  • To get more accurate results, it's necessary to have the information of other years, expand the number of universities, and add information about their ranking.
In [ ]:
jovian.commit(filename=file_name,files=['universities_data.csv','states_population.csv','states_gdp.csv','region.csv'])

5. Future Work.

  • A possible future work could make a similar analysis but making a stronger consideration about how the different degrees offered by universities can modify the features studied in this project, for instance, the tuition and fees, the living on campus, etc.
  • It could also be interesting to see if the preference of undergraduate students differs from that of graduate students: a master's degree and a Ph.D.
  • Another future analysis could take into consideration which are the most preferred universities among the different students' races. The original dataset contains information about the percentage of enrollment according to different races; however, hundreds of universities have missing values in these categories.
  • A more accurate analysis should consider an enrollment rate for in-state students and another for out-state students.
In [ ]:
jovian.commit(filename=file_name,files=['universities_data.csv','states_population.csv','states_gdp.csv','region.csv'])

6. References.

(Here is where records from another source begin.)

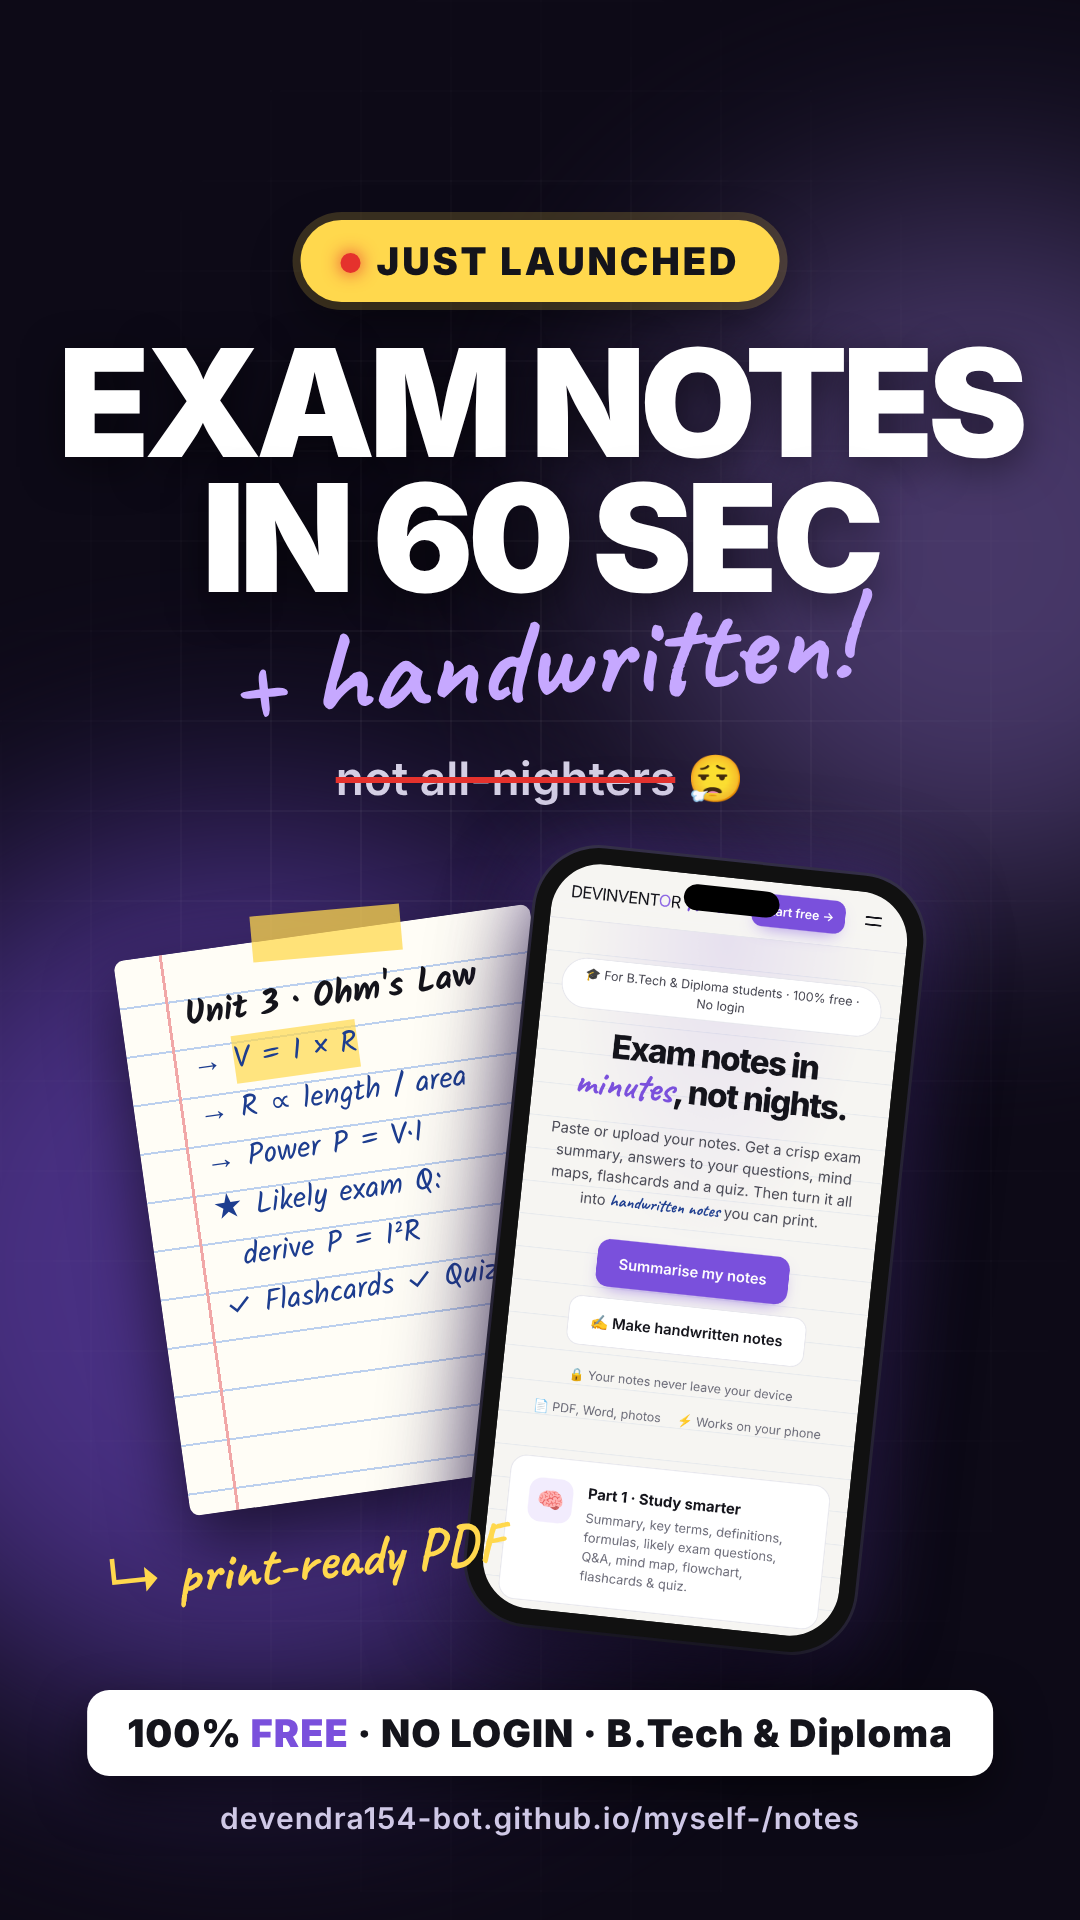
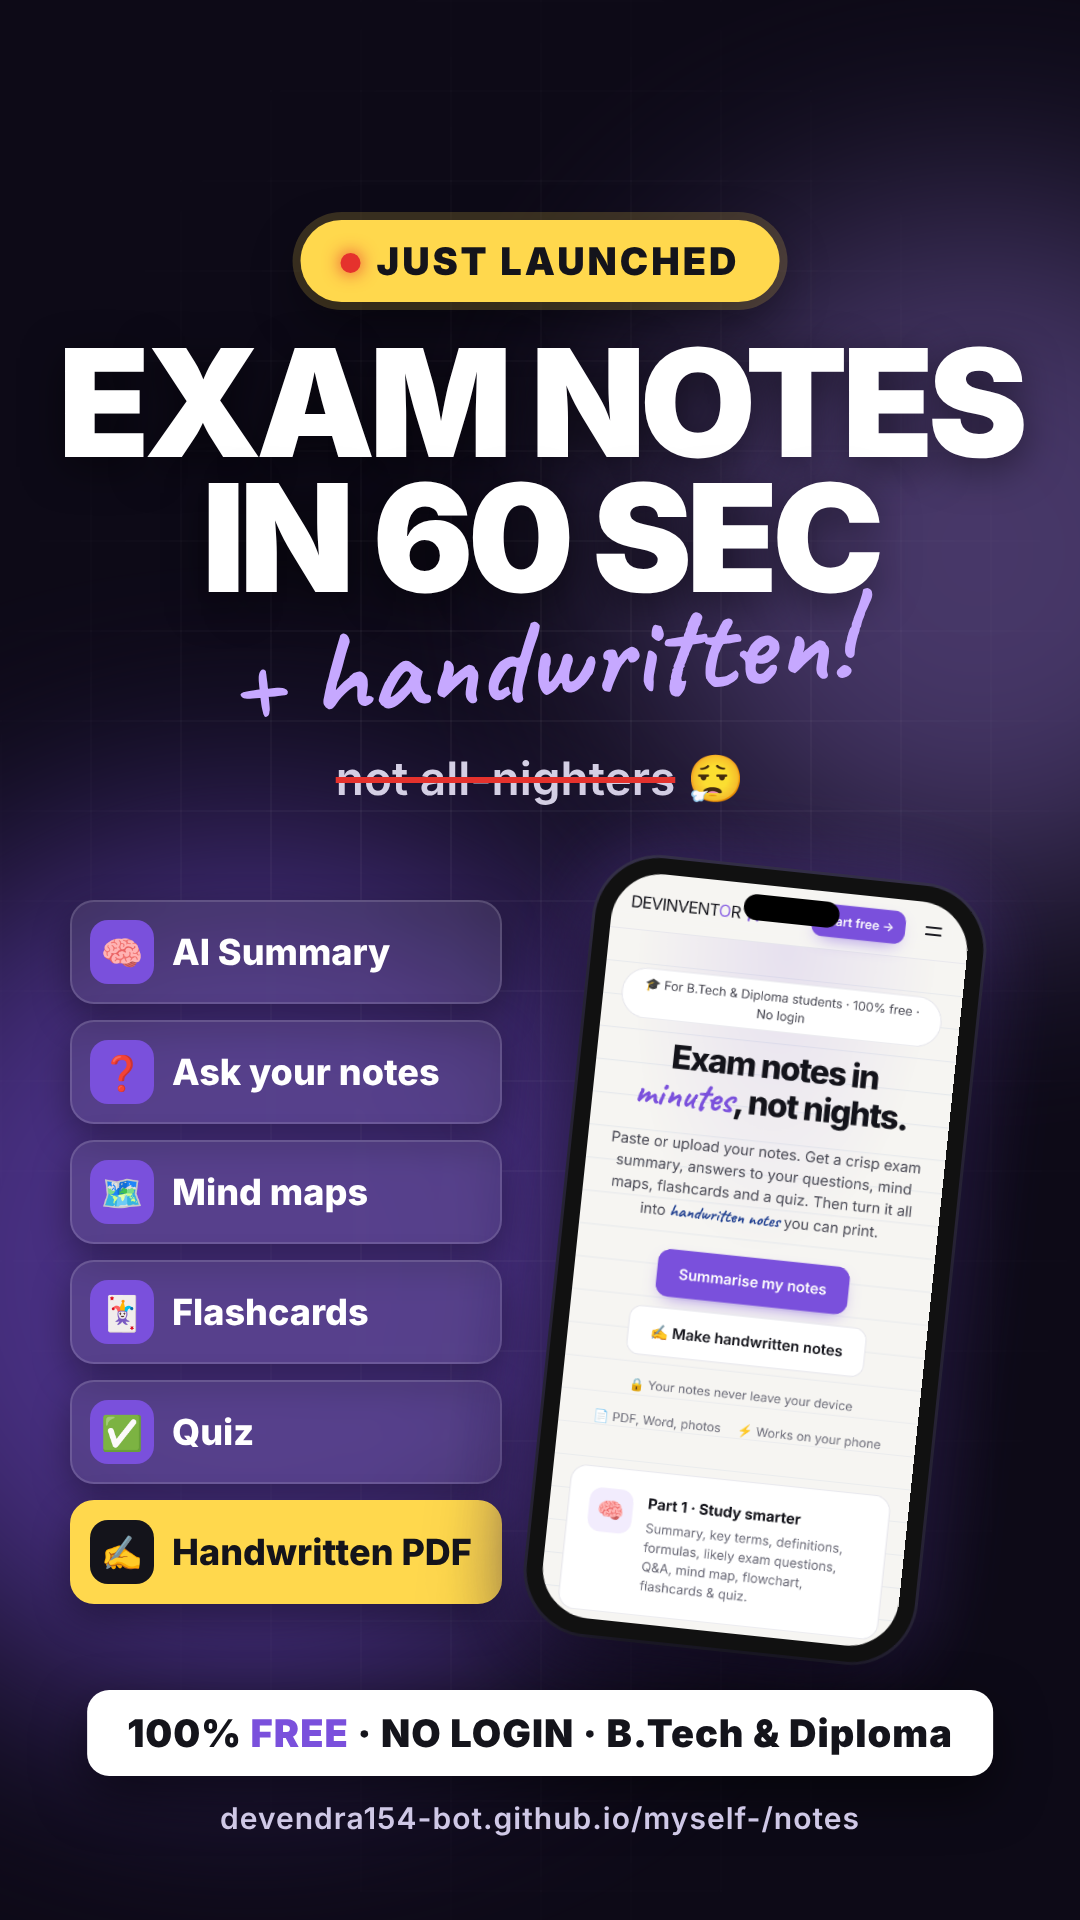
Thumbnail: replace handwritten page with feature list
Claude-Session: https://claude.ai/code/session_01WMA395P5nCJPBAwDEkCdnL

Changed region(s): [[0.0611, 0.4375, 0.9167, 0.875]]

diff --git a/marketing/instareel-thumbnail.html b/marketing/instareel-thumbnail.html
@@ -14,36 +14,32 @@ h1{position:absolute;top:335px;width:100%;text-align:center;white-space:nowrap;f
 .hand u{text-decoration:none;background:none}
 .not{position:absolute;top:750px;width:100%;text-align:center;font-size:46px;font-weight:600;color:#d4cfe4}
 .not s{text-decoration-color:#e5322d;text-decoration-thickness:6px}
-.phone{position:absolute;left:500px;top:860px;width:390px;height:780px;border-radius:64px;background:#111;padding:16px;transform:rotate(6deg);box-shadow:0 40px 90px rgba(0,0,0,.7),0 0 0 3px #3a3550,0 0 80px rgba(122,80,220,.5)}
+.phone{position:absolute;left:560px;top:870px;width:390px;height:780px;border-radius:64px;background:#111;padding:16px;transform:rotate(6deg);box-shadow:0 40px 90px rgba(0,0,0,.7),0 0 0 3px #3a3550,0 0 80px rgba(122,80,220,.5)}
 .phone img{width:100%;height:100%;object-fit:cover;object-position:top;border-radius:50px;display:block}
 .notch{position:absolute;top:26px;left:50%;transform:translateX(-50%);width:96px;height:26px;background:#000;border-radius:20px}
-.paper{position:absolute;left:150px;top:930px;width:420px;height:560px;background:#fffdf6;border-radius:10px;transform:rotate(-8deg);box-shadow:0 30px 70px rgba(0,0,0,.6);padding:40px 34px 0 64px;
-background-image:linear-gradient(90deg,transparent 46px,#f1a7a7 46px,#f1a7a7 49px,transparent 49px),repeating-linear-gradient(#fffdf6 0 47px,#bcd0ee 47px 49px);font-family:Kalam,cursive;color:#1d3d8f;font-size:30px;line-height:49px}
-.paper b{font-weight:700;color:#14141b;font-size:34px}
-.paper .hl{background:rgba(255,216,77,.7)}
-.tape{position:absolute;top:-22px;left:140px;width:150px;height:46px;background:rgba(255,216,77,.75);transform:rotate(3deg)}
-.arrow{position:absolute;left:105px;top:1525px;font-family:Caveat,cursive;font-size:58px;color:#ffd84d;transform:rotate(-6deg)}
-.arrow svg{display:block;margin:-10px 0 0 150px}
 .free{position:absolute;top:1690px;left:50%;transform:translateX(-50%);white-space:nowrap;font-weight:900;font-size:38px;letter-spacing:1px;background:#fff;color:#14141b;padding:20px 40px;border-radius:22px;box-shadow:0 20px 50px rgba(0,0,0,.5)}
 .free span{color:#7a50dc}
 .url{position:absolute;top:1800px;width:100%;text-align:center;font-weight:600;font-size:30px;color:#cfc8e6;letter-spacing:1px}
+.feats{position:absolute;left:70px;top:900px;display:flex;flex-direction:column;gap:16px}
+.f{display:flex;align-items:center;gap:18px;background:rgba(255,255,255,.08);border:2px solid rgba(255,255,255,.14);backdrop-filter:blur(10px);padding:18px 28px 18px 18px;border-radius:24px;font-weight:800;font-size:36px;white-space:nowrap;box-shadow:0 14px 36px rgba(0,0,0,.35)}
+.f i{font-style:normal;width:64px;height:64px;display:grid;place-items:center;background:#7a50dc;border-radius:18px;font-size:34px}
+.f.hl{background:#ffd84d;color:#14141b;border-color:#ffd84d}
+.f.hl i{background:#14141b}
 </style></head><body>
 <div class="glow g1"></div><div class="glow g2"></div><div class="grid"></div>
 <div class="badge"><span class="dot"></span>JUST LAUNCHED</div>
 <h1>Exam notes<br>in 60 sec</h1>
 <div class="hand"><u>+ handwritten!</u></div>
 <div class="not"><s>not all-nighters</s> 😮💨</div>
-<div class="paper"><div class="tape"></div>
-<b>Unit 3 · Ohm's Law</b><br>
-→ <span class="hl">V = I × R</span><br>
-→ R ∝ length / area<br>
-→ Power P = V·I<br>
-★ Likely exam Q:<br>
-&nbsp;&nbsp;derive P = I²R<br>
-✓ Flashcards ✓ Quiz
+<div class="feats">
+<div class="f"><i>🧠</i>AI Summary</div>
+<div class="f"><i>❓</i>Ask your notes</div>
+<div class="f"><i>🗺</i>Mind maps</div>
+<div class="f"><i>🃏</i>Flashcards</div>
+<div class="f"><i>✅</i>Quiz</div>
+<div class="f hl"><i>✍</i>Handwritten PDF</div>
 </div>
 <div class="phone"><img src="site.png"><div class="notch"></div></div>
-<div class="arrow">↳ print-ready PDF</div>
 <div class="free">100% <span>FREE</span> · NO LOGIN · B.Tech &amp; Diploma</div>
 <div class="url">devendra154-bot.github.io/myself-/notes</div>
 </body></html>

In [ ]:
jovian.commit(filename=file_name,files=['universities_data.csv','states_population.csv','states_gdp.csv','region.csv'])